According to The New York Times, Northam is “deeply sorry” for the decision to pose for the photo and for including it in his spread for the Eastern Virginia Medical School yearbook more than 30 years ago. The image surfaced online on conservative website Big League Politics amid what has already been a turbulent week for the governor, who has been accused by some Virginia Republicans of supporting infanticide following comments on late-term abortion.
In a statement addressing the photo, Northam asserted his commitment to continue in his role as Virginia’s governor, despite calls from some for his resignation.
“This behavior is not in keeping with who I am today and the values I have fought for throughout my career in the military, in medicine, and in public service,” Northam said in a statement released Friday evening. “But I want to be clear, I understand how this decision shakes Virginians’ faith in that commitment. I recognize that it will take time and serious effort to heal the damage this conduct has caused. I am ready to do that important work. The first step is to offer my sincerest apology and to state my absolute commitment to living up to the expectations Virginians set for me when they elected me to be their Governor.”
Most University leaders have not yet publicly reacted to the governor’s latest controversy.
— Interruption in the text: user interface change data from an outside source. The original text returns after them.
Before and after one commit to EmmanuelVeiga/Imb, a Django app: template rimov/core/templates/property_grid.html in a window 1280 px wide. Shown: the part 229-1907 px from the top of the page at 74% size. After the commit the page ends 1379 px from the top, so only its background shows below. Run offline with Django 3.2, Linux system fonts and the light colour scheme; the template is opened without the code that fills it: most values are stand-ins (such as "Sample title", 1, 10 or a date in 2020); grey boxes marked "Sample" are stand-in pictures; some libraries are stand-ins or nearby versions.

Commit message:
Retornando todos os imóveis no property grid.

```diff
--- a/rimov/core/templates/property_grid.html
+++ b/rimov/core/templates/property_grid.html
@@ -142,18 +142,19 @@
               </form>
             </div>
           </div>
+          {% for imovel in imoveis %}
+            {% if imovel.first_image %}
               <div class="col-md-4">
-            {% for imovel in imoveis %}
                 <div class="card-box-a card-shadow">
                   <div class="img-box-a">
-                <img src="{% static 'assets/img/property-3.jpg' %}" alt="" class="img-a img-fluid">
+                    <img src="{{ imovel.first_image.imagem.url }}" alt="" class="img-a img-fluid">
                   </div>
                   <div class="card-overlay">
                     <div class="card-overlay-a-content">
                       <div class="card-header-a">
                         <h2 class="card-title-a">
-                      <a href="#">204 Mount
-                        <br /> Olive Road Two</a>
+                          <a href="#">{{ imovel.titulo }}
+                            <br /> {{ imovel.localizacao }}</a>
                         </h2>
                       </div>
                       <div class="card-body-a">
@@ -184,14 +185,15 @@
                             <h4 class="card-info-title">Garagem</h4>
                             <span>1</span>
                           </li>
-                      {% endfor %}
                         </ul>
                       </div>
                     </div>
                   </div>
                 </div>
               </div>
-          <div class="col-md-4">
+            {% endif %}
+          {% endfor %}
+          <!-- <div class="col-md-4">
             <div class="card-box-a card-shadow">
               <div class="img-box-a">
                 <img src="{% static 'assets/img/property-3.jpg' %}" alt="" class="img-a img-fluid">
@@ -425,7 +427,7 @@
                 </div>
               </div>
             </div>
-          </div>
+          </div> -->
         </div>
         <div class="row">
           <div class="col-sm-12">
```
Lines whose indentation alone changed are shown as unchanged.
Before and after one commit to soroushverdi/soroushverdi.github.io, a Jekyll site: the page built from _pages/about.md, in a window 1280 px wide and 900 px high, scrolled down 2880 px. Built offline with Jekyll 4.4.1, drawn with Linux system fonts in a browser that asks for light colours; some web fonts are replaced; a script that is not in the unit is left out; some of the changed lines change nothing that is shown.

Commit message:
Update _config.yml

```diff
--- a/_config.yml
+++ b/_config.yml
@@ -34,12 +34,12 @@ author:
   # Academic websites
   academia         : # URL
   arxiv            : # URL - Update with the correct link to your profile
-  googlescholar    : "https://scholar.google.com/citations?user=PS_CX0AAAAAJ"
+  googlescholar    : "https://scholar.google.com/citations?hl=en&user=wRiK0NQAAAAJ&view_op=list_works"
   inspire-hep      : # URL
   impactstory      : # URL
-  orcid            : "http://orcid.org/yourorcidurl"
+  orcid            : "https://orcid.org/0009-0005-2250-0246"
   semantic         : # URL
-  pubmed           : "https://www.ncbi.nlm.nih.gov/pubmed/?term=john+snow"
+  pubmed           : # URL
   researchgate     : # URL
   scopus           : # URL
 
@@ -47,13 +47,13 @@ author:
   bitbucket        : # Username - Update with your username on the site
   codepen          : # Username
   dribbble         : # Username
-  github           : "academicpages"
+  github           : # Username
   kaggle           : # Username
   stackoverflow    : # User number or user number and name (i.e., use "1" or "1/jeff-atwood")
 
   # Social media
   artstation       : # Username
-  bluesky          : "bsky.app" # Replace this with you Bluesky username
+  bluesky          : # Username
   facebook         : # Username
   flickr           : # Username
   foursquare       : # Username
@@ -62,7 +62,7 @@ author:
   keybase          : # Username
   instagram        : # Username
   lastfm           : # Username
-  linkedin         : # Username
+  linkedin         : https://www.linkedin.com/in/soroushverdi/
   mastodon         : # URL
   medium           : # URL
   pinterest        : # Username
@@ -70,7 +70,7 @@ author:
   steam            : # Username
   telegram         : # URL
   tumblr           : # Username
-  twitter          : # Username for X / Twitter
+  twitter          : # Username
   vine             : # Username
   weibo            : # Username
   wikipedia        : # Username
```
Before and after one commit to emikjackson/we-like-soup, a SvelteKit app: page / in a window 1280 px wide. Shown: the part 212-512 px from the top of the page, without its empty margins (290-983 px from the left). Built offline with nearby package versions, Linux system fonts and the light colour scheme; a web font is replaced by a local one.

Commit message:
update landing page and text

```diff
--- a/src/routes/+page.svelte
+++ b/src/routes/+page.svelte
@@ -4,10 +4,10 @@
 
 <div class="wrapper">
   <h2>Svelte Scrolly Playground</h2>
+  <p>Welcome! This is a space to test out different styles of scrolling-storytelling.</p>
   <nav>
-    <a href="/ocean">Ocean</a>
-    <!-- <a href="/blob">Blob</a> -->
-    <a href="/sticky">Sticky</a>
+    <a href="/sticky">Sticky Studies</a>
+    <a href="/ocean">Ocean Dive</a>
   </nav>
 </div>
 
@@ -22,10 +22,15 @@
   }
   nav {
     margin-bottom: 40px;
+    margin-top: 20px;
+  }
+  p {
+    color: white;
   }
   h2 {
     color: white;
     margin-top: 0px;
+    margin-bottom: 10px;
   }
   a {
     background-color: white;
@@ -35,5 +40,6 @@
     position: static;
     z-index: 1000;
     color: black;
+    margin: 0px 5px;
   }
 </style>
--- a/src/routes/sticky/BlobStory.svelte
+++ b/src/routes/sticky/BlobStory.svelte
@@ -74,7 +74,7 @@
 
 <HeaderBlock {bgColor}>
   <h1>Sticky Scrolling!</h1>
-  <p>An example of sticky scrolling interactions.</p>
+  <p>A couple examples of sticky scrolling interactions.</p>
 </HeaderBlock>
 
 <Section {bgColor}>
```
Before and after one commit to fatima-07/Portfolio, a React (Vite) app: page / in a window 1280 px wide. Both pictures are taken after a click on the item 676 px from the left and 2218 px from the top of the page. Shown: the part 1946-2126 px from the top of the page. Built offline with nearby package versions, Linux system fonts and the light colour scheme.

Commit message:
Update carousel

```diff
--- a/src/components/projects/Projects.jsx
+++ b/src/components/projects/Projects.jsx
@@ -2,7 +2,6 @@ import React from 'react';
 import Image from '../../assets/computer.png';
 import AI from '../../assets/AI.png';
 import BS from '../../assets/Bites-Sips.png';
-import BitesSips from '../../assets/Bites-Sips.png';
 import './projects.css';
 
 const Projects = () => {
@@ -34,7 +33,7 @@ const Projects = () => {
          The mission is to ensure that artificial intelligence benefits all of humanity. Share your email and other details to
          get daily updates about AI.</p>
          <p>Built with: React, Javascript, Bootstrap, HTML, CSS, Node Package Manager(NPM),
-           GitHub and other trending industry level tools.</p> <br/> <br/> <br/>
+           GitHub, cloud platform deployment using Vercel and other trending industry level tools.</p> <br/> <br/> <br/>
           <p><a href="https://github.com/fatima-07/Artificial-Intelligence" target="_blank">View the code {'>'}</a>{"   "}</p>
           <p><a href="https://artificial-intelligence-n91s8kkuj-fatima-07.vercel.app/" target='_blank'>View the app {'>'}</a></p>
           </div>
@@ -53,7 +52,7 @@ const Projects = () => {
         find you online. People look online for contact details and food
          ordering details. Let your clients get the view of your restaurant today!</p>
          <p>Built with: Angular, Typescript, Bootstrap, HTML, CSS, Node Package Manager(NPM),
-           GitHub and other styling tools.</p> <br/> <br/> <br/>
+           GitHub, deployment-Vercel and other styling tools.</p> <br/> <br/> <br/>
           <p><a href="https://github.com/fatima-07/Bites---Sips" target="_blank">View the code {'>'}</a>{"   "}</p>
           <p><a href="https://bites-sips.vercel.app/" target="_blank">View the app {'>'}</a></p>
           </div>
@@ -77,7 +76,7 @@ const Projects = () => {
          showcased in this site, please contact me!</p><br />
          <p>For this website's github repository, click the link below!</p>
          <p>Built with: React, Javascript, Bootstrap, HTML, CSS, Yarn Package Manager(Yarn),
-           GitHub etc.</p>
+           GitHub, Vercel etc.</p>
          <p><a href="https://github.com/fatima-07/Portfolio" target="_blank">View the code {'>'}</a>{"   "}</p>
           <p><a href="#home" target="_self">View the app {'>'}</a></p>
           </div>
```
As of Friday evening, neither the University Democrats at UVA or the College Republicans at UVA had released a statement on the photo. The College Republicans had previously condemned Northam earlier in the week for his “sickening comments on H.B. 2491, which would repeal restrictions on abortion in the third trimester, allowing a woman to terminate pregnancy during labor.” Northam, a pediatric neurologist, came under fire for his support of legislation that would permit abortions up to the point of delivery in cases where the mother’s life or health was at risk.
President Donald Trump told The Daily Caller that he found Northam’s views on abortion “terrible.”
“I’m surprised that [Northam] did that. I’ve met him a number of times,” the president said to reporters. “Do you remember when I said that Hillary Clinton was willing to rip the baby out of the womb? That’s what it is, that’s what they’re doing…This is going to lift up the whole pro-life movement like maybe it’s never been lifted up before. The pro-life movement is very much a 50-50, it’s a very 50-50 issue, actually it’s gained a point or two over the years.”
The controversy surrounding Northam only worsened with the release of his medical school yearbook page on Friday afternoon. Shortly afterwards, Director of the University Center for Politics Larry Sabato gave an interview with Charlottesville news outlet NBC-29, where he urged the governor to address the photo’s legitimacy “now…not tomorrow, not Monday, [but] this evening.”
Northam responded to the public outcry shortly after 6 p.m. “Earlier today, a website published a photograph of me from my 1984 medical school yearbook in a costume that is clearly racist and offensive,” he said. “I am deeply sorry for the decision I made to appear as I did in this photo and for the hurt that decision caused then and now.”
The governor was elected in November 2017 and celebrated a nine-point margin of victory against his Republican opponent, Ed Gillespie. Whether fallout from the past week’s debates surrounding Northam’s character will affect his future career, whether in Virginia politics or on the national stage, remains to be seen.